**HOW TO COMPLETE THIS TASK**.
From the data that follows, report how many lines hold the string "Requirements", giving only the number.
★ ★ ★ ★
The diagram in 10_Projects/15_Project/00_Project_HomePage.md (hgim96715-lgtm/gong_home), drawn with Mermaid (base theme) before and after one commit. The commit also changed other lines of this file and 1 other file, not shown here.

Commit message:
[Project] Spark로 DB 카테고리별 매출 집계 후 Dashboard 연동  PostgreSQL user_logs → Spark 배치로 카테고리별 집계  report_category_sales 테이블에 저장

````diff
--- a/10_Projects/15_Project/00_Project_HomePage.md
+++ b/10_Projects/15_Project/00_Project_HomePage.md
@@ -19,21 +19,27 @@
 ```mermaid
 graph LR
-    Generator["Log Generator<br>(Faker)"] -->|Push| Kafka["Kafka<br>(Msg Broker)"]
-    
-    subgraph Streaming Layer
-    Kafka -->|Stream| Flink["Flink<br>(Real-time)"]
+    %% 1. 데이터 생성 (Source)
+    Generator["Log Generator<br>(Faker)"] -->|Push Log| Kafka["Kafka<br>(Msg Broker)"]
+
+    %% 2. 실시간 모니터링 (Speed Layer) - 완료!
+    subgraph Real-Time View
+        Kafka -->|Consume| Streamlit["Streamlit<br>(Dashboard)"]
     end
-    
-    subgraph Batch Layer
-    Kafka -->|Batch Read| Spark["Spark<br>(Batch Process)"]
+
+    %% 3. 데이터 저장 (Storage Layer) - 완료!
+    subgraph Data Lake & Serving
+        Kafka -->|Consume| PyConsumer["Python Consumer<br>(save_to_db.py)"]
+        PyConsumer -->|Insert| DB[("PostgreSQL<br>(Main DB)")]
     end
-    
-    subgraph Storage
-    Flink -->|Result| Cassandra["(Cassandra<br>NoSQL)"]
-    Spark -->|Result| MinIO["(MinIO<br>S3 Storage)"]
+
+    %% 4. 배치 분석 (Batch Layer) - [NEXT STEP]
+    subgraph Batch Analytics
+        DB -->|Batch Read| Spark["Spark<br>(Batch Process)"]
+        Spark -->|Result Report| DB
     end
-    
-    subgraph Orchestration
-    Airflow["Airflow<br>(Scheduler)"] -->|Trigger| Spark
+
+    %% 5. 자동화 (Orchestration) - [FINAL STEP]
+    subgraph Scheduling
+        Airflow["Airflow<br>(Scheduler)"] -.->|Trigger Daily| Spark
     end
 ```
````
★ ★ ★ ★
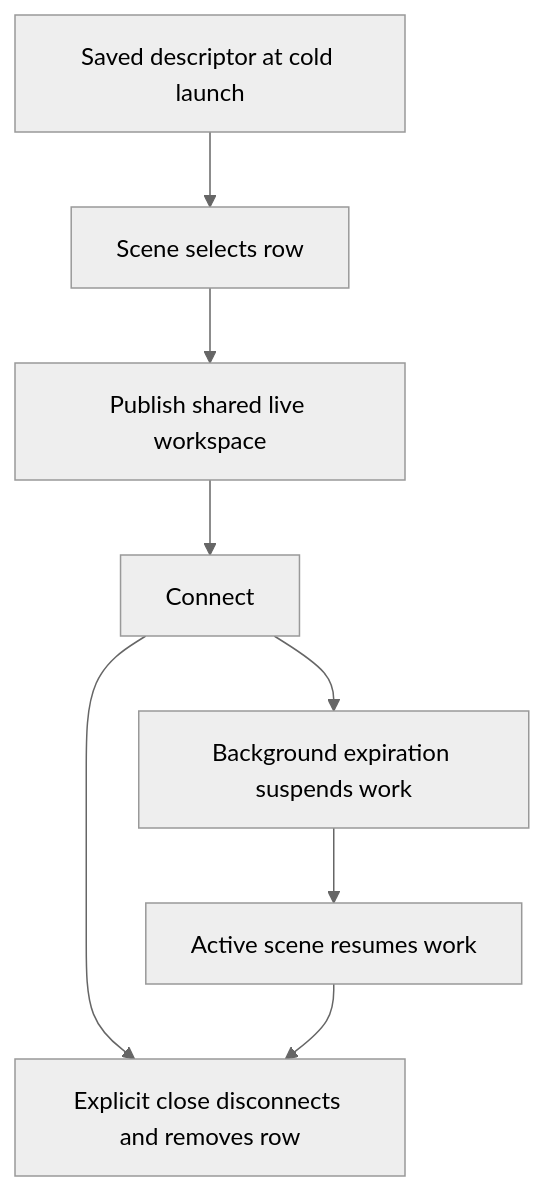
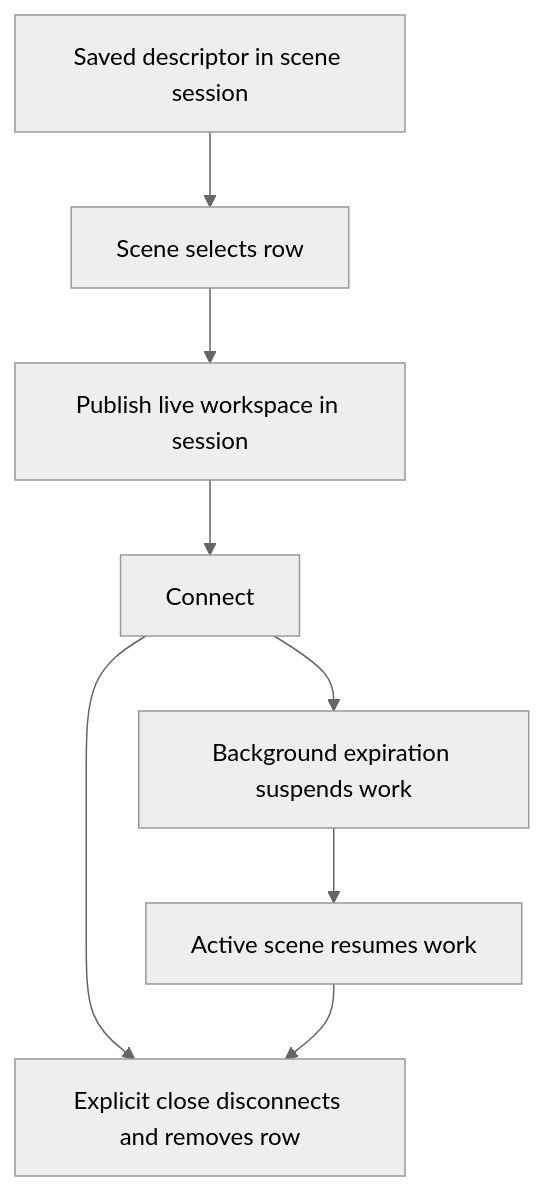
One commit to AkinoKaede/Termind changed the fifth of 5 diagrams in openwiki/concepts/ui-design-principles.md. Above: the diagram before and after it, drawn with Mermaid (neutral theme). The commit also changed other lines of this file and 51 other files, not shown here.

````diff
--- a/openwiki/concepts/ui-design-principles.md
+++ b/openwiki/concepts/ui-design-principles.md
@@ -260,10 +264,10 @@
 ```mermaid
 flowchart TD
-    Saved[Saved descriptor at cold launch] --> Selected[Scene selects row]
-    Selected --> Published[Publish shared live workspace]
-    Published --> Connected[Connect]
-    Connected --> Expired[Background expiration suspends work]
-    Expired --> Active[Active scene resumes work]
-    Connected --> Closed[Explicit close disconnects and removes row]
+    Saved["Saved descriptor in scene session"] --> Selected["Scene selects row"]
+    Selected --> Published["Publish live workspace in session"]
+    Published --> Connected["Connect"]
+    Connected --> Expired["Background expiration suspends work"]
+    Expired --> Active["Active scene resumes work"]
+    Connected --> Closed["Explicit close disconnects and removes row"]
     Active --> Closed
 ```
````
★ ★ ★ ★
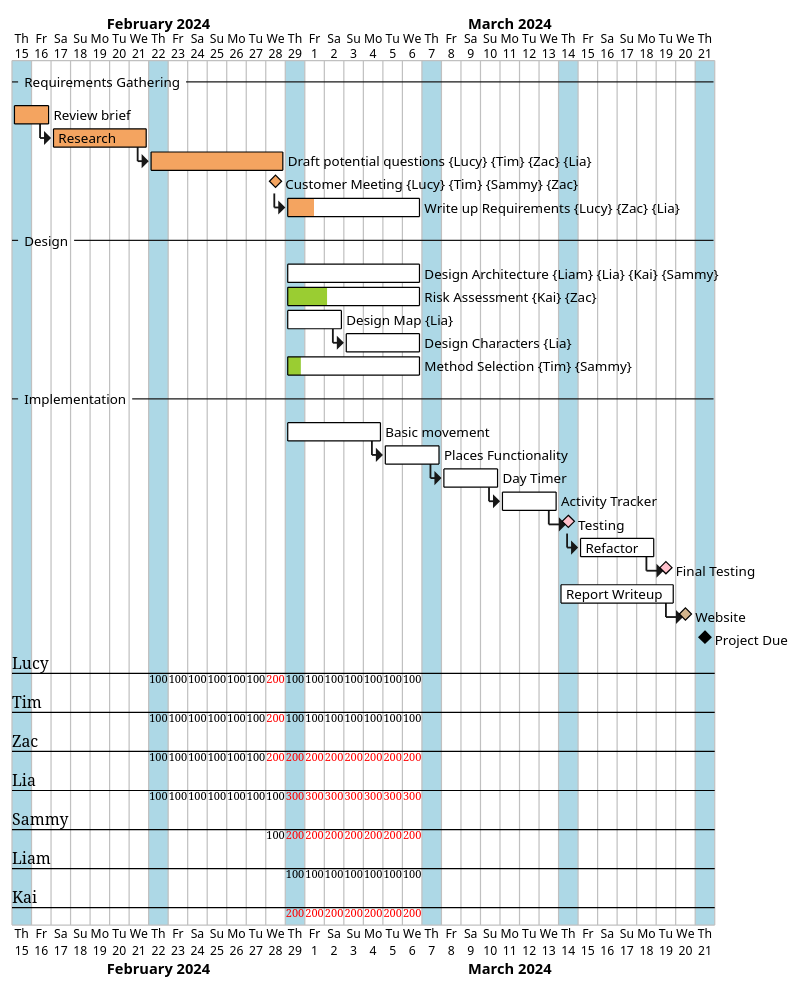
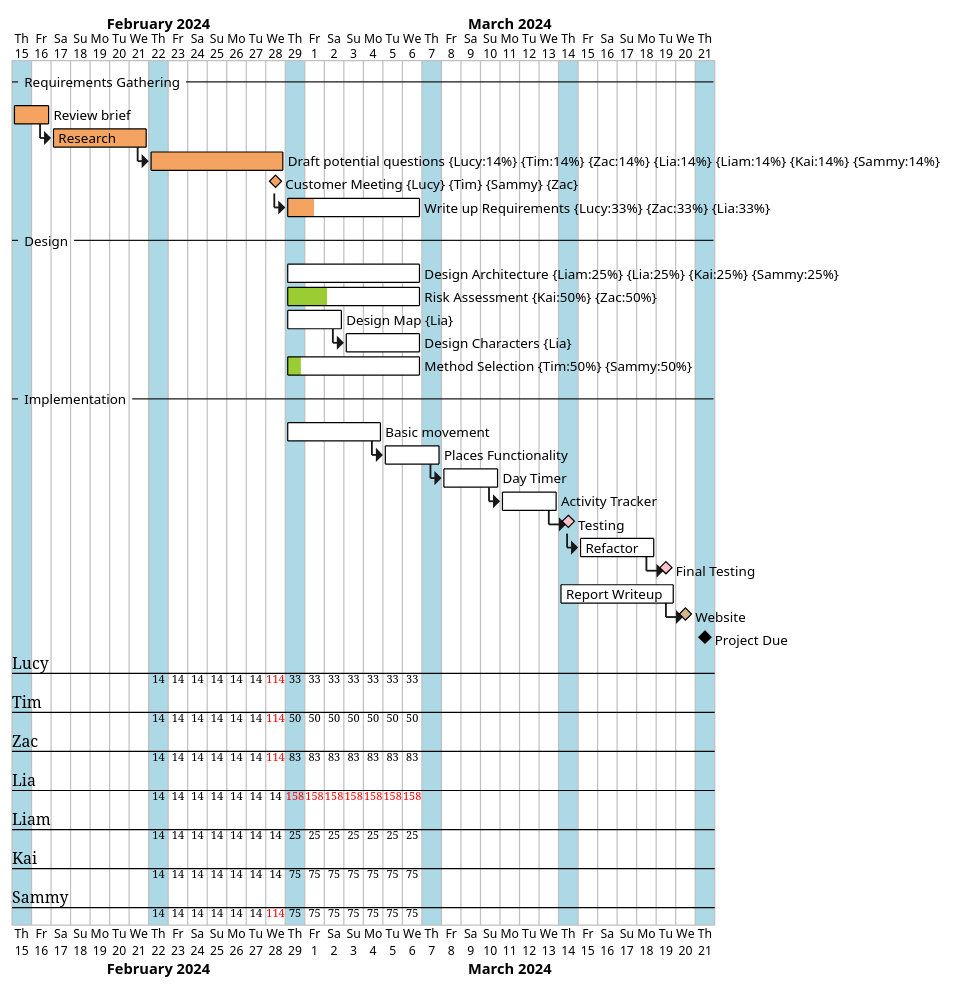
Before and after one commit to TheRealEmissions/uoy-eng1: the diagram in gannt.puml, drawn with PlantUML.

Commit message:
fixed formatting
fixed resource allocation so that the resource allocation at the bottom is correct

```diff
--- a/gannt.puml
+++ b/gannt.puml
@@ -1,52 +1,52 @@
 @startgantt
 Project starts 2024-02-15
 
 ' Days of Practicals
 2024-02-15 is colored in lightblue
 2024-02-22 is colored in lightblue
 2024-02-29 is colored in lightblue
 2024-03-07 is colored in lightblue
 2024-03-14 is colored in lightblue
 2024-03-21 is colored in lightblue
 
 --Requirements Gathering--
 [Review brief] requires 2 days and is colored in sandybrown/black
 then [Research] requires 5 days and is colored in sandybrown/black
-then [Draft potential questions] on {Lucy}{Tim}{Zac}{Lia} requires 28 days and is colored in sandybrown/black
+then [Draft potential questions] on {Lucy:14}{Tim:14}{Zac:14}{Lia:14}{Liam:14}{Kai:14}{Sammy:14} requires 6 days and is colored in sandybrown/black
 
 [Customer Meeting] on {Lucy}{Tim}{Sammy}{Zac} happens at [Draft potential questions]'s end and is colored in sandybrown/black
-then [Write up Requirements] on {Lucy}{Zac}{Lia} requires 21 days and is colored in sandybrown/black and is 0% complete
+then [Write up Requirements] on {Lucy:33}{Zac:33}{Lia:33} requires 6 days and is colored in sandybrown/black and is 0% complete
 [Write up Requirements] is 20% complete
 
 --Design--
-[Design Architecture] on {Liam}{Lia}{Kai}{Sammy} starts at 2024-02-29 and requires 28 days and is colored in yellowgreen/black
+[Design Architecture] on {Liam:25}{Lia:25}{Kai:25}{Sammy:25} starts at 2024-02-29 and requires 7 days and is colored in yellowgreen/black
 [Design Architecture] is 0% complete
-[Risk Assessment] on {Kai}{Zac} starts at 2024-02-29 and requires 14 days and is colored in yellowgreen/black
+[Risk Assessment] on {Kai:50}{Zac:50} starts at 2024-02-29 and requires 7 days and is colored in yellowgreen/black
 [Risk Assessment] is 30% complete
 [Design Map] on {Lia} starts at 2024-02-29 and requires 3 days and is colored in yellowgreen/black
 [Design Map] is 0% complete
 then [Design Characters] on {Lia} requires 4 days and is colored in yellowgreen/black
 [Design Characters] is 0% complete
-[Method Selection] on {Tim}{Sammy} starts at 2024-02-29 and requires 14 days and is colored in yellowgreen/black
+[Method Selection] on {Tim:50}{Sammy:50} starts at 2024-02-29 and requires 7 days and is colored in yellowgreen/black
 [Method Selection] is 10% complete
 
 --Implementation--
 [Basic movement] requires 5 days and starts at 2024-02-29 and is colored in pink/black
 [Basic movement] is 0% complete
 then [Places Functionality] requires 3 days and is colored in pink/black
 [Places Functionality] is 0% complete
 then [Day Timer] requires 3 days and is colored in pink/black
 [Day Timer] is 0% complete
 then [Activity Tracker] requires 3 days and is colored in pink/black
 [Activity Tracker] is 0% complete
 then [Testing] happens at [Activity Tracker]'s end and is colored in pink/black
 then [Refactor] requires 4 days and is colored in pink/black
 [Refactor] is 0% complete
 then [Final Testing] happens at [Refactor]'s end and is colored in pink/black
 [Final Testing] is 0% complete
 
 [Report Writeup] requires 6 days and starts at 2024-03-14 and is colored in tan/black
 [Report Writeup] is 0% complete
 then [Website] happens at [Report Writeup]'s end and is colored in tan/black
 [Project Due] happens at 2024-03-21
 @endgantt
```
★ ★ ★ ★
**TASK RESULT**.
4